Yesterday was Equal Pay Day, the symbolic day when women’s pay finally “catches up” to men’s pay from the previous year. But don’t forget that the pay gap is even larger for women of color, whose “Equal Pay Days” are much later this year. Get all the facts → bit.ly/paygap101
When Victoria Woodhull announced her presidential candidacy in 1870, women were still 50 years away from the right to vote. However, there was no law prohibiting them from running for office. She ran as the nominee for the Equal Rights Party and was supported by suffragists Susan B. Anthony and Elizabeth Cady Stanton among others. On January 11, 1871, Woodhull became the first woman to deliver a speech to Congress, speaking on the necessity of a woman’s right to vote.
She tried to run for president again in 1884 and 1892 but was unable to secure an official nomination. She died in 1927 at the age of 88.
Woodhull once said, “The truth is that I am too many years ahead of this age, and the exalted views and objects of humanitarianism can scarcely be grasped as yet by the unenlightened mind of the average man.
Belva Lockwood, the first woman attorney to practice before the Supreme Court of the United States & first woman to appear on official ballots as a candidate for U. S. president in 1884 & 1888.

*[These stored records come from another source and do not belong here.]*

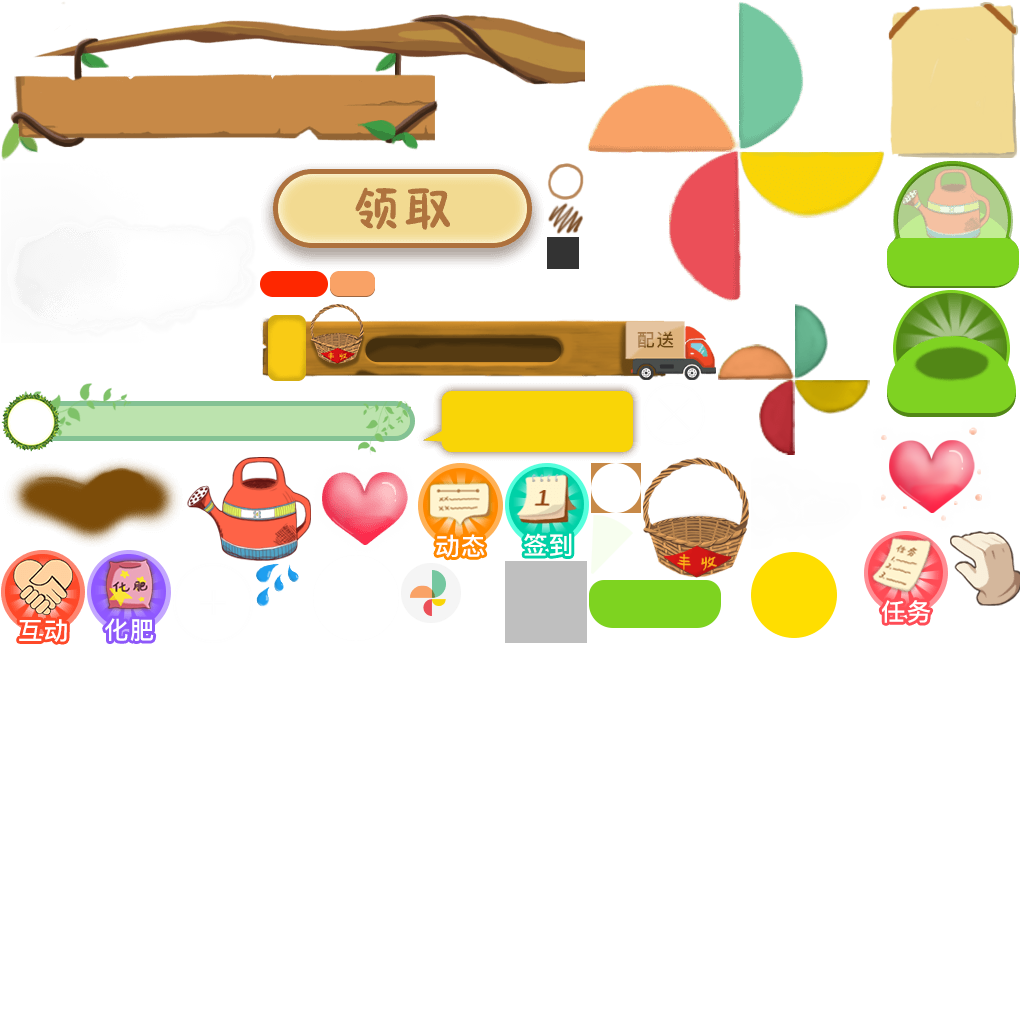
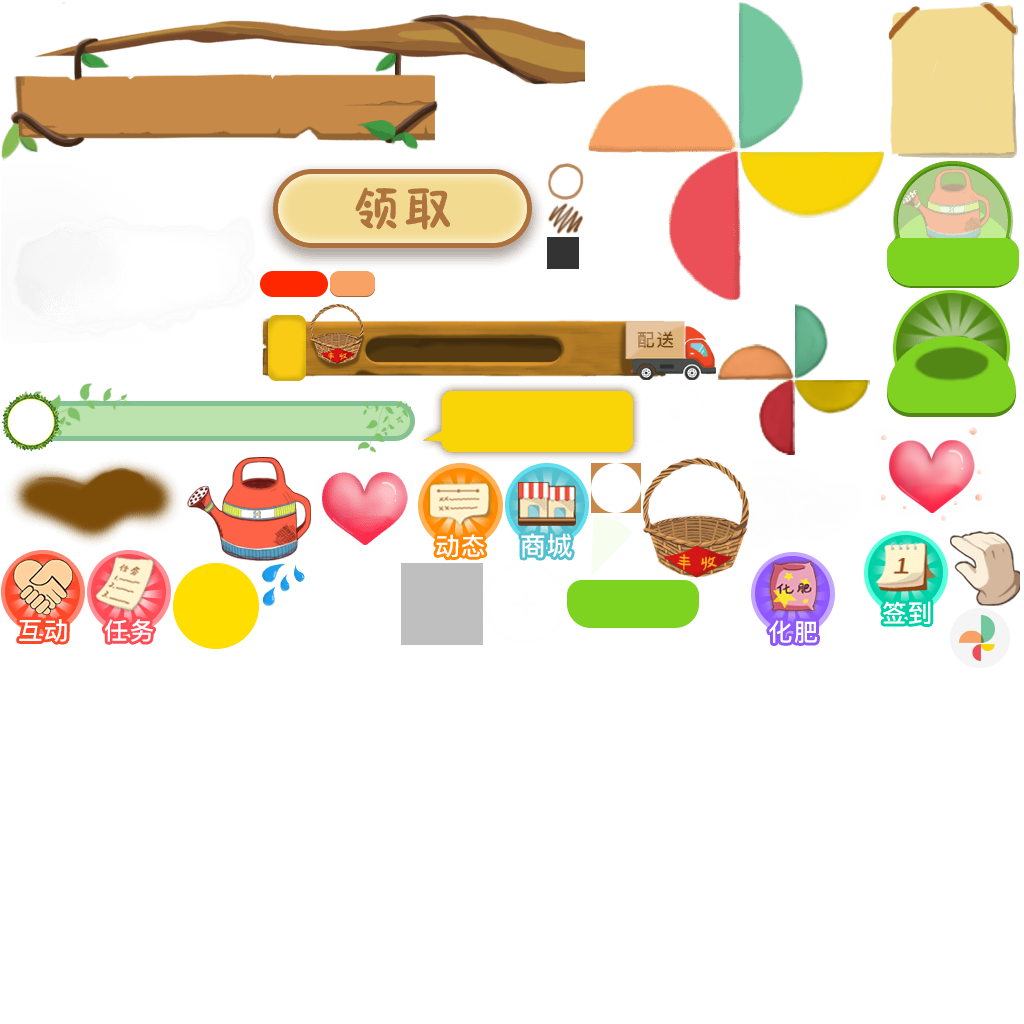
修改化肥动画，添加商城入口，修改浇水更新会回到自己果园

Changed region(s): [[0.375, 0.4375, 0.5938, 0.6562], [0.6562, 0.5, 0.9688, 0.6562], [0.0625, 0.5312, 0.2812, 0.6562]]

diff --git a/src/Game/MainScene.ts b/src/Game/MainScene.ts
@@ -82,6 +82,8 @@ class MainScene extends eui.Component implements eui.UIComponent {
 	private guide_img: eui.Image;
 	private share_friend:eui.Image;
 	private scr_seed:eui.Scroller;
+	private hasCheck = false;			//是否检查过好友
+	private btn_store:eui.Image;
 
 
 	/**
@@ -167,6 +169,11 @@ class MainScene extends eui.Component implements eui.UIComponent {
 		this.gro_love.addEventListener(egret.TouchEvent.TOUCH_TAP, this.loveTouch, this);
 		this.friend_kettle.addEventListener(egret.TouchEvent.TOUCH_TAP, this.friend_water, this)
 		this.guide_img.addEventListener(egret.TouchEvent.TOUCH_TAP, this.toGuide, this);
+		this.btn_store.addEventListener(egret.TouchEvent.TOUCH_TAP,this.tostroe,this)
+	}
+
+	private tostroe(){
+		location.href = Config.webHome + "view/index.html"
 	}
 
 	private toGuide() {
@@ -975,7 +982,10 @@ class MainScene extends eui.Component implements eui.UIComponent {
 					SceneManager.addtreePrompt("我的果实长好啦，快使用篮子将果子摘下来吧！")
 				}
 				this.setState("havetree");
-				SceneManager.sceneManager.checkAddFriend()
+				if(!this.hasCheck){
+					SceneManager.sceneManager.checkAddFriend();
+					this.hasCheck = true;	
+				}
 				this.user_name.text = Help.getcharlength(treedata.data.userName, 3);
 				let params = {
 					users: treedata.data.user
@@ -1598,13 +1608,13 @@ class MainScene extends eui.Component implements eui.UIComponent {
 		let n = 0;
 		let m = 0;
 		for (let i = 0; i < data.length; i++) {
-			if (data[i].propType == 0) {
+			if (data[i].propType == 1) {
 				n++
 				if (n < 4) {
 					this.putgrass(data[i].id, n);
 				}
 			}
-			if (data[i].propType == 1) {
+			if (data[i].propType == 0) {
 				m++
 				if (m < 4) {
 					this.putinsect(data[i].id, m);
@@ -1715,7 +1725,12 @@ class MainScene extends eui.Component implements eui.UIComponent {
 
 	//水滴动画
 	private waterTwn(data?) {
-		this.img_water.visible = true;
+		if(data && this.currentState == "friendtree"){
+			this.img_water.visible = true;	
+		}
+		else if(!data && this.currentState == "havetree"){
+			this.img_water.visible = true;
+		}
 		egret.Tween.get(this.img_water)
 			.set({ y: 860, x: 386, alpha: 1 })
 			.to({ y: 900, x: 366, alpha: 0.2 }, 500)
@@ -1742,7 +1757,11 @@ class MainScene extends eui.Component implements eui.UIComponent {
 
 	// 水壶冷却展现
 	private tettleEad() {
-		this.getOwnTree();
+		if(this.currentState == "havetree"){
+			this.getOwnTree();
+		}else if(this.currentState == "friendtree"){
+			this.img_water.visible = false;
+		}
 		this.gro_kettle.visible = false;
 		this.showtime(this.a);
 		this.gro_lq.visible = true;
@@ -1827,18 +1846,18 @@ class MainScene extends eui.Component implements eui.UIComponent {
 		let icon = new eui.Image();
 		if (type == 1) {
 			icon.texture = RES.getRes("youji");
-			icon.x = 77;
-			icon.y = 892;
+			icon.x = 68;
+			icon.y = 884;
 		}
 		else if (type == 2) {
 			icon.texture = RES.getRes("fuhe");
-			icon.x = 144;
-			icon.y = 1005;
+			icon.x = 177.5;
+			icon.y = 976;
 		}
 		else if (type == 3) {
 			icon.texture = RES.getRes("shuirong");
-			icon.x = 169;
-			icon.y = 1129;
+			icon.x = 212;
+			icon.y = 1096;
 		}
 		icon.anchorOffsetX = icon.width / 2;
 		icon.anchorOffsetY = icon.height / 2;

diff --git a/template/web/index.html b/template/web/index.html
@@ -3,7 +3,7 @@
 
 <head>
     <meta charset="utf-8">
-    <title>Egret</title>
+    <title>果说说农场</title>
     <meta name="viewport" content="width=device-width,initial-scale=1, minimum-scale=1, maximum-scale=1, user-scalable=no" />
     <meta name="apple-mobile-web-app-capable" content="yes" />
     <meta name="full-screen" content="true" />
@@ -13,7 +13,7 @@
     <style>
         html, body {
             -ms-touch-action: none;
-            background: #888888;
+            background: #ffffff;
             padding: 0;
             border: 0;
             margin: 0;
@@ -25,12 +25,11 @@
 <body>
     <div style="margin: auto;width: 100%;height: 100%;" class="egret-player"
          data-entry-class="Main"
-         data-orientation="auto"
-         data-scale-mode="showAll"
-         data-frame-rate="30"
-         data-content-width="640"
-         data-content-height="1136"
-         data-show-paint-rect="false"
+         data-orientation="portrait"
+         data-scale-mode="fixedWidth"
+         data-frame-rate="60"
+         data-content-width="750"
+         data-content-height="1208"
          data-multi-fingered="2"
          data-show-fps="false" data-show-log="false"
          data-show-fps-style="x:0,y:0,size:12,textColor:0xffffff,bgAlpha:0.9">

diff --git a/src/Game/Help.ts b/src/Game/Help.ts
@@ -436,10 +436,11 @@ class Help{
 
 
     //截屏功能
-    public static Screencapture(DisplayObject){
+    public static Screencapture(DisplayObject:eui.Group){
         var renderTexture:egret.RenderTexture = new egret.RenderTexture();
         renderTexture.drawToTexture(DisplayObject);
-        renderTexture.saveToFile("image/png", "a/down.png", new egret.Rectangle(20, 20, 200, 200));
+        let capture = renderTexture.toDataURL("image/png",new egret.Rectangle(0,0,DisplayObject.width,DisplayObject.height));
+        console.log(capture,"截屏")
     }
 }
 	

diff --git a/src/Game/PromptShare.ts b/src/Game/PromptShare.ts
@@ -46,7 +46,7 @@ class PromptShare extends eui.Component implements eui.UIComponent{
         if(this.parent){
             this.parent.removeChild(this);
             SceneManager.sceneManager.mainScene.enabled = true;
-            SceneManager.addJump("share_pick");
+            SceneManager.addJump("share_pick_png");
             let url = SceneManager.instance.weixinUtil.shareData.shareUrl
             let addFriend = MyRequest.geturlstr("addFriend", url)
             if (!addFriend) {

diff --git a/src/Http/GameWebSocket.ts b/src/Http/GameWebSocket.ts
@@ -107,6 +107,10 @@ class GameWebSocket extends egret.DisplayObjectContainer {
                         SceneManager.instance.mainScene.getOwnTree();
                     }
                     break;
+                    case "unEnoughBasket" : {
+                        info = "提醒你果篮不够！"
+                    }
+                    break;
                 }
                 let userName = pushMsg.userName;
                 let userId = pushMsg.userId;

diff --git a/template/runtime/native_require.js b/template/runtime/native_require.js
@@ -32,7 +32,7 @@ egret_native.egretStart = function () {
         //The following is automatically modified, please do not modify
         //----auto option start----
 		entryClassName: "Main",
-		frameRate: 30,
+		frameRate: 60,
 		scaleMode: "fixedWidth",
 		contentWidth: 750,
 		contentHeight: 1208,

When Supreme Court Justice Ruth Bader Ginsburg was asked what amendment she would most like to see added to the U.S. Constitution, she replied, “it would be the Equal Rights Amendment. I think we have achieved that through legislation, but legislation can be repealed, it can be altered,” she continued. “So I would like my granddaughters, when they pick up the Constitution, to see that notion — that women and men are persons of equal stature — I’d like them to see that that is a basic principle of our society.”
Although more than 80% of countries gender equality in their constitutions, including, as Ginsburg noted “every constitution written since he Second World War” — the period during which most of the world’s constitutions were written — the world’s oldest written constitution does not include this protection. In effect since 1789, t U.S. Constitution was written during a period when gender equality was far from being animportant societal value. Over time, the US has passed many laws protecting women’s rights but, as Ginsburg observes, “Legislation can be repealed. It can be altered… That principle belongs in our Constitution.” The U.S. Constitution is exceedingly difficult to amend, however the ERA was nearly added to the Constitution forty years ago. The Amendment, which was originally drafted by suffragist Alice Paul in 1923, was approved by both houses of Congress and endorsed by then President Richard Nixon in 1972. It then went to the states for approval, but ultimately only received 35 of the 38 state ratifications needed to become a Constitutional Amendment. Today, there is renewed interested in an Equal Rights Amendment, which, according to Ginsburg, would recognize that “women are people equal in stature before the law.” Many older women’s rights activists observe that young people are often shocked to learn that the Constitution does not guarantee equal rights for women; in fact, one survey found that 72% of adults incorrectly believed that the Constitution included such a gender equality guarantee. Whether Justice Ginsburg will see the passage of the ERA in her lifetime is uncertain but she says it’s an essential part of ensuring women’s equal protection, observing that a “prime part of the history of our Constitution is the story of the extension of constitutional rights to people once ignored or excluded.”
After a decade of litigation, educators Michelle (Jaureguito) Henley and Laurel Wartluft have successfully settled their cases against Feather River Community College in California. A third LAF-supported plaintiff, Paul Thein, is continuing to pursue the law suit. All three filed whistleblower lawsuits in 2006 against Feather River. They alleged that the college violated Title IX by retaliating against them for complaining about sex discrimination, among other claims. All three cases were eventually referred to California’s State Personnel Board. In August 2009, a California State Personnel Board judge issued a decision in favor of all three plaintiffs, ordering their reinstatement and awarding them back pay and damages. Feather River appealed the judge’s decision. After a lengthy appeal, the full State Personnel Board upheld the judge’s 2009 decision in the plaintiffs’ favor. Their cases highlighted Title IX’s important role in protecting faculty and staff who advocate for gender equity.
The American Association of University Women (AAUW) joins the nation in mourning the passing of U.S. Supreme Court Justice Antonin Scalia. Our sincere condolences go out to his family and friends, including his fellow justices with whom he has helped shape the course of American jurisprudence for nearly 30 years.
The Supreme Court has pending cases that will greatly affect the everyday lives of women and their families, and Justice Scalia’s untimely death creates a vacancy at a critical juncture. It is in the face of losing such a legal giant that we remember how fortunate we are, as a nation, to have a constitutional process to see us smoothly through this transition.
AAUW is hopeful that our elected leaders will rise above the partisan fray and simply do what the Constitution requires: President Barack Obama and the U.S. Senate must move forward to fairly and expeditiously select and consider a nominee. In so doing, the American people will be reassured that a fully staffed court will be available to deliver this year’s critical Supreme Court decisions.